CONSERVATION EASEMENT AND GRANT CONTENTS
Public policy: The conservation easement should provide a statement of state and local public policies the conservation easement supports.
Purpose of a conservation easement: The conservation easement must contain a definition of purpose. The defined purpose of the grant and conservation easement must be consistent and identify the resources and conservation values to be protected.
Conservation values: The conservation easement should contain a definition and description of the resources and conservation values protected by the easement. The description and definition should be consistent with the Baseline Conditions Report. The definition of the conservation values should include sufficient detail that explains habitat types, particular species or resources identified for protection, such as wildlife, nature of the working landscape, agricultural, historical, cultural, archaeological or recreational values.
Standard recitals: Describe the owner in fee simple; provide a brief and general description of the property; landowner’s willingness to grant a conservation easement with restrictions; statement describing landowner’s willingness to use the property consistent with the stated purpose and adherence to the terms, covenants and conditions of the conservation easement.
Grantee authority: A statement describing the easement holder’s authority to hold the conservation easement defined by Section 170(h)(3) of the Internal Revenue Code, Section 815.3 of the California Civil Code and as certified by the governing body of the easement holder. The statement should express the responsibility to monitoring and enforce the terms and conditions of the conservation easement.

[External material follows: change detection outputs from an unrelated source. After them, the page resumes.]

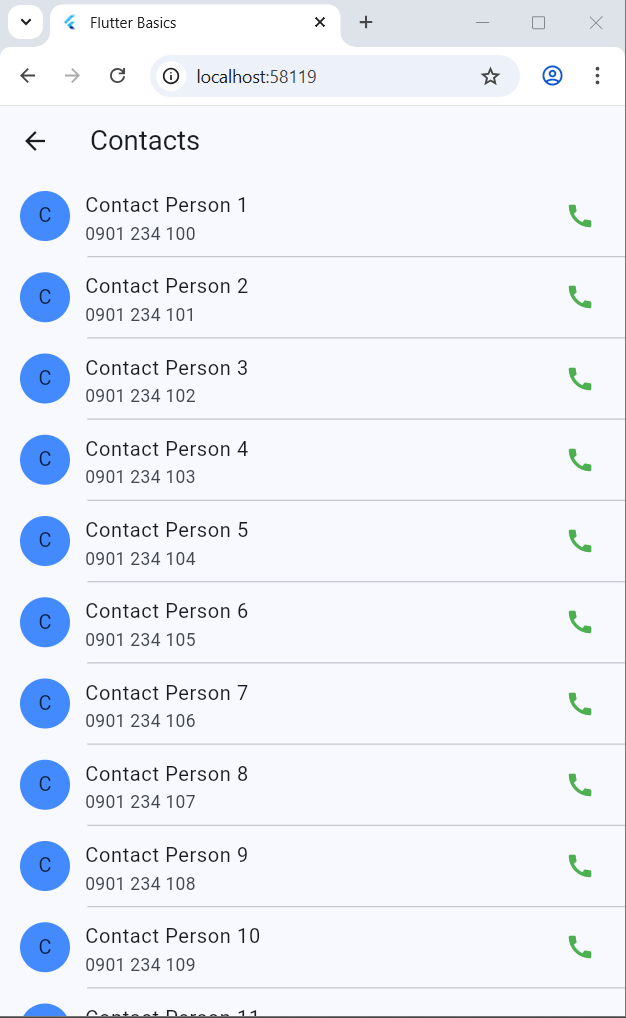
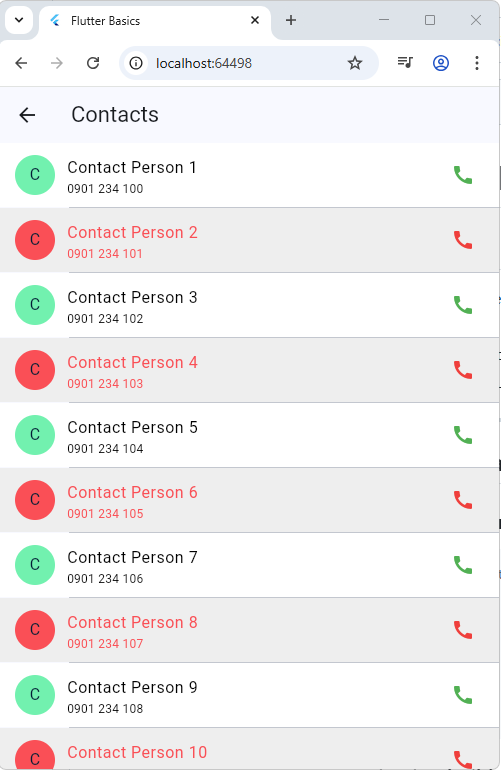
feat: Add new exercises for contact list, product grid, and horizontal categories with corresponding screenshots.

diff --git a/02_flutter_basics/flutter_basics/lib/exercises/ex14_horizontal_categories.dart b/02_flutter_basics/flutter_basics/lib/exercises/ex14_horizontal_categories.dart
@@ -11,8 +11,11 @@
 
 library;
 
+import 'dart:ui';
+
 import 'package:flutter/material.dart';
 
+// Ex14HorizontalCategories - Widget hiển thị danh sách categories
 class Ex14HorizontalCategories extends StatefulWidget {
   const Ex14HorizontalCategories({super.key});
 
@@ -22,6 +25,7 @@ class Ex14HorizontalCategories extends StatefulWidget {
 }
 
 class _Ex14HorizontalCategoriesState extends State<Ex14HorizontalCategories> {
+  // List chứa các category
   final List<String> categories = [
     'All',
     'Fashion',
@@ -44,48 +48,67 @@ class _Ex14HorizontalCategoriesState extends State<Ex14HorizontalCategories> {
           // Khu vực Categories
           // [Quan Trọng] ListView khi nằm trong Column phải có chiều cao xác định.
           // Nếu không có SizedBox bao ngoài, ListView sẽ ko biết nó cao bao nhiêu -> Lỗi layout.
-          SizedBox(
+          Container(
+            margin: EdgeInsets.only(top: 16),
             height: 50, // Chiều cao cố định cho list ngang
-            child: ListView.builder(
-              scrollDirection: Axis.horizontal, // Hướng cuộn: Ngang
-              padding: EdgeInsets.symmetric(horizontal: 16),
-              itemCount: categories.length,
-              itemBuilder: (context, index) {
-                final isSelected = index == _selectedIndex;
-                // GestureDetector: Widget giúp bắt sự kiện chạm (tap, drag...)
-                // vì Container thường ko có sự kiện này.
-                return GestureDetector(
-                  onTap: () {
-                    // Cập nhật UI khi chọn item mới
-                    setState(() {
-                      _selectedIndex = index;
-                    });
-                  },
-                  child: Container(
-                    margin: EdgeInsets.only(right: 12),
-                    padding: EdgeInsets.symmetric(horizontal: 20, vertical: 8),
-                    alignment: Alignment.center,
-                    decoration: BoxDecoration(
-                      // Màu nền thay đổi theo trạng thái
-                      color: isSelected ? Colors.blue : Colors.grey[200],
-                      borderRadius: BorderRadius.circular(25),
-                    ),
-                    child: Text(
-                      categories[index],
-                      style: TextStyle(
-                        // Màu chữ cũng đổi (nền xanh -> chữ trắng, nền xám -> chữ đen)
-                        color: isSelected ? Colors.white : Colors.black,
-                        fontWeight: FontWeight.bold,
+            child: ScrollConfiguration( // ScrollConfiguration và cho phép mouse drag
+              // ScrollConfiguration.of(context) lấy behavior hiện tại của context
+              behavior: ScrollConfiguration.of(context).copyWith(
+                dragDevices: {
+                  PointerDeviceKind.touch, 
+                  PointerDeviceKind.mouse, // ⭐ CHÌA KHÓA
+                },
+              ),
+              child: ListView.builder(
+                scrollDirection: Axis.horizontal, // Hướng cuộn: Ngang
+                padding: EdgeInsets.symmetric(
+                  horizontal: 16,
+                ), // Padding cho list ngang
+                itemCount: categories.length,
+                itemBuilder: (context, index) {
+                  final isSelected = index == _selectedIndex;
+                  // GestureDetector: Widget giúp bắt sự kiện chạm (tap, drag...)
+                  // vì Container thường ko có sự kiện này.
+                  return GestureDetector(
+                    onTap: () {
+                      // Cập nhật UI khi chọn item mới
+                      setState(() {
+                        _selectedIndex = index;
+                      });
+                    },
+                    child: Container(
+                      margin: EdgeInsets.only(
+                        right: 12,
+                      ), // Padding giữa các item
+                      padding: EdgeInsets.symmetric(
+                        horizontal: 20,
+                        vertical: 8,
+                      ), // Padding cho item
+                      alignment: Alignment.center, // Căn giữa chữ
+                      decoration: BoxDecoration(
+                        // Màu nền thay đổi theo trạng thái
+                        color: isSelected ? Colors.blue : Colors.grey[200],
+                        borderRadius: BorderRadius.circular(25),
+                      ),
+                      child: Text(
+                        categories[index],
+                        style: TextStyle(
+                          // Màu chữ cũng đổi (nền xanh -> chữ trắng, nền xám -> chữ đen)
+                          color: isSelected ? Colors.white : Colors.black,
+                          fontWeight: FontWeight.bold,
+                        ),
                       ),
                     ),
-                  ),
-                );
-              },
+                  );
+                },
+              ),
             ),
           ),
 
+          // Divider: Tạo đường kẻ ngang
           Divider(),
 
+          // Hiển thị category được chọn
           Expanded(
             child: Center(
               child: Text(

diff --git a/02_flutter_basics/flutter_basics/lib/exercises/ex13_product_grid.dart b/02_flutter_basics/flutter_basics/lib/exercises/ex13_product_grid.dart
@@ -13,6 +13,7 @@ library;
 
 import 'package:flutter/material.dart';
 
+// Ex13ProductGrid - Widget hiển thị danh sách sản phẩm
 class Ex13ProductGrid extends StatelessWidget {
   const Ex13ProductGrid({super.key});
 
@@ -25,6 +26,7 @@ class Ex13ProductGrid extends StatelessWidget {
       body: GridView.builder(
         padding: EdgeInsets.all(10),
         // gridDelegate: Quy định cấu trúc lưới
+        // [Concept] SliverGridDelegateWithFixedCrossAxisCount: Cấu hình lưới cố định số cột
         gridDelegate: SliverGridDelegateWithFixedCrossAxisCount(
           crossAxisCount: 2, // Số cột: 2
           mainAxisSpacing: 10, // Khoảng cách dọc
@@ -32,15 +34,16 @@ class Ex13ProductGrid extends StatelessWidget {
           childAspectRatio:
               0.75, // Tỷ lệ Chiều Rộng / Chiều Cao (0.75 -> Cao > Rộng)
         ),
-        itemCount: 20,
+        itemCount: 20, // Số lượng sản phẩm
         itemBuilder: (context, index) {
+          // Hàm này được gọi lười (liên tục) khi user cuộn xuống
           return Card(
-            elevation: 2,
+            elevation: 5, // Tạo bóng đổ
             shape: RoundedRectangleBorder(
-              borderRadius: BorderRadius.circular(10),
+              borderRadius: BorderRadius.circular(10), // Bo góc
             ),
             child: Column(
-              crossAxisAlignment: CrossAxisAlignment.start,
+              crossAxisAlignment: CrossAxisAlignment.start, // Text ở đầu
               children: [
                 // Expanded: Phần ảnh chiếm hết khoảng trống còn lại phía trên Text
                 Expanded(
@@ -50,6 +53,7 @@ class Ex13ProductGrid extends StatelessWidget {
                       borderRadius: BorderRadius.vertical(
                         top: Radius.circular(10),
                       ), // Chỉ bo góc trên
+                      // [Concept] DecorationImage: Thêm ảnh vào khung
                       image: DecorationImage(
                         image: NetworkImage(
                           'https://picsum.photos/200?random=$index',
@@ -59,6 +63,7 @@ class Ex13ProductGrid extends StatelessWidget {
                     ),
                   ),
                 ),
+
                 // Phần Text bên dưới
                 Padding(
                   padding: EdgeInsets.all(8),
@@ -66,8 +71,10 @@ class Ex13ProductGrid extends StatelessWidget {
                     crossAxisAlignment: CrossAxisAlignment.start,
                     children: [
                       Text(
-                        'Product $index',
-                        style: TextStyle(fontWeight: FontWeight.bold),
+                        'Product ${index + 1}',
+                        style: TextStyle(
+                            fontWeight: FontWeight.bold, 
+                            fontSize: 16),
                       ),
                       Text(
                         '\$${(index + 1) * 10}.00',

diff --git a/02_flutter_basics/flutter_basics/lib/exercises/ex12_contact_list.dart b/02_flutter_basics/flutter_basics/lib/exercises/ex12_contact_list.dart
@@ -14,6 +14,7 @@ library;
 
 import 'package:flutter/material.dart';
 
+// Ex12ContactList - Widget hiển thị danh sách contact
 class Ex12ContactList extends StatelessWidget {
   const Ex12ContactList({super.key});
 
@@ -38,20 +39,43 @@ class Ex12ContactList extends StatelessWidget {
         // separatorBuilder: Widget phân cách (ở đây dùng Divider)
         separatorBuilder: (context, index) => Divider(
           height: 1,
-          indent: 70,
-        ), // indent: thụt đầu dòng 70px (tránh avatar)
+          indent: 70, // indent: thụt đầu dòng 70px (tránh avatar)
+        ),
         // itemBuilder: Hàm này được gọi lười (liên tục) khi user cuộn xuống
         itemBuilder: (context, index) {
-          final contact = contacts[index];
+          final contact = contacts[index]; // Lấy contact tại vị trí index
           // ListTile: Widget chuẩn của Material hỗ trợ: leading, title, subtitle, trailing
           return ListTile(
+            // tileColor: Màu nền của item
+            tileColor: index % 2 == 0 ? Colors.white : Colors.grey[200],
+            // leading: Widget hiển thị ở đầu hàng (ở đây là avatar)
             leading: CircleAvatar(
-              backgroundColor: Colors.blueAccent,
+              backgroundColor: index % 2 == 0
+                  ? Colors.greenAccent
+                  : Colors.redAccent,
               child: Text(contact['name']![0]), // Lấy chữ cái đầu tiên
             ),
-            title: Text(contact['name']!),
-            subtitle: Text(contact['phone']!),
-            trailing: Icon(Icons.call, color: Colors.green),
+            // title: Widget hiển thị ở giữa hàng (ở đây là tên)
+            title: Text(
+              contact['name']!,
+              style: TextStyle(
+                fontSize: 16,
+                color: index % 2 == 0 ? Colors.black : Colors.redAccent,
+              ),
+            ),
+            // subtitle: Widget hiển thị ở dưới title (ở đây là số điện thoại)
+            subtitle: Text(
+              contact['phone']!,
+              style: TextStyle(
+                fontSize: 12,
+                color: index % 2 == 0 ? Colors.black : Colors.redAccent,
+              ),
+            ),
+            // trailing: Widget hiển thị ở cuối hàng (ở đây là icon call)
+            trailing: index % 2 == 0
+                ? Icon(Icons.call, color: Colors.green)
+                : Icon(Icons.call, color: Colors.red),
+            // onTap: Hàm này được gọi khi user bấm vào item
             onTap: () {
               ScaffoldMessenger.of(context).showSnackBar(
                 SnackBar(content: Text('Calling ${contact['name']}...')),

Landowner conveyance: A statement of what the landowner desires to convey for valuable consideration to assure the protection of the defined conservation values and the purpose of the conservation easement.
Baseline conditions report: The conservation easement should contain reference to the Baseline Conditions Report. The Report must be signed and certified by the grantor and grantee as representing a current and accurate description and representation of the protected property, its resources and conservation values.
Compliance monitoring: The conservation easement should contain language that requires the easement area to be monitored by the grantee at least annually to assess the condition of the property, including without limitation, the conservation values and compliance with the conservation easement and purposes of the grant. The easement must also contain language that allows the grantee access to the property no less than once in an agreed upon period of calendar years to assess compliance with the terms, covenants, and conditions of the Grant Agreement between grantor and the grantee.
Monitoring protocols: Prior to the close of escrow, the grantee should develop monitoring protocols. At a minimum, the protocols should address the terms and conditions of the conservation easement, the purpose of the easement and the conservation values. The protocols should include a definition of impairment that in part includes a statement of what to do if the conservation values are reduced to such level that they are no longer sustainable and render the purpose of the conservation easement void. The monitoring protocols should be reviewed and approved by grantor.
Monitoring report: Commencing one year after the close of escrow and every year thereafter, the grantee should provide a written report to grantor describing and assessing the condition of the easement area and the condition of the conservation values. The monitoring report should address each of the approved monitoring protocols, including an assessment of the conservation values.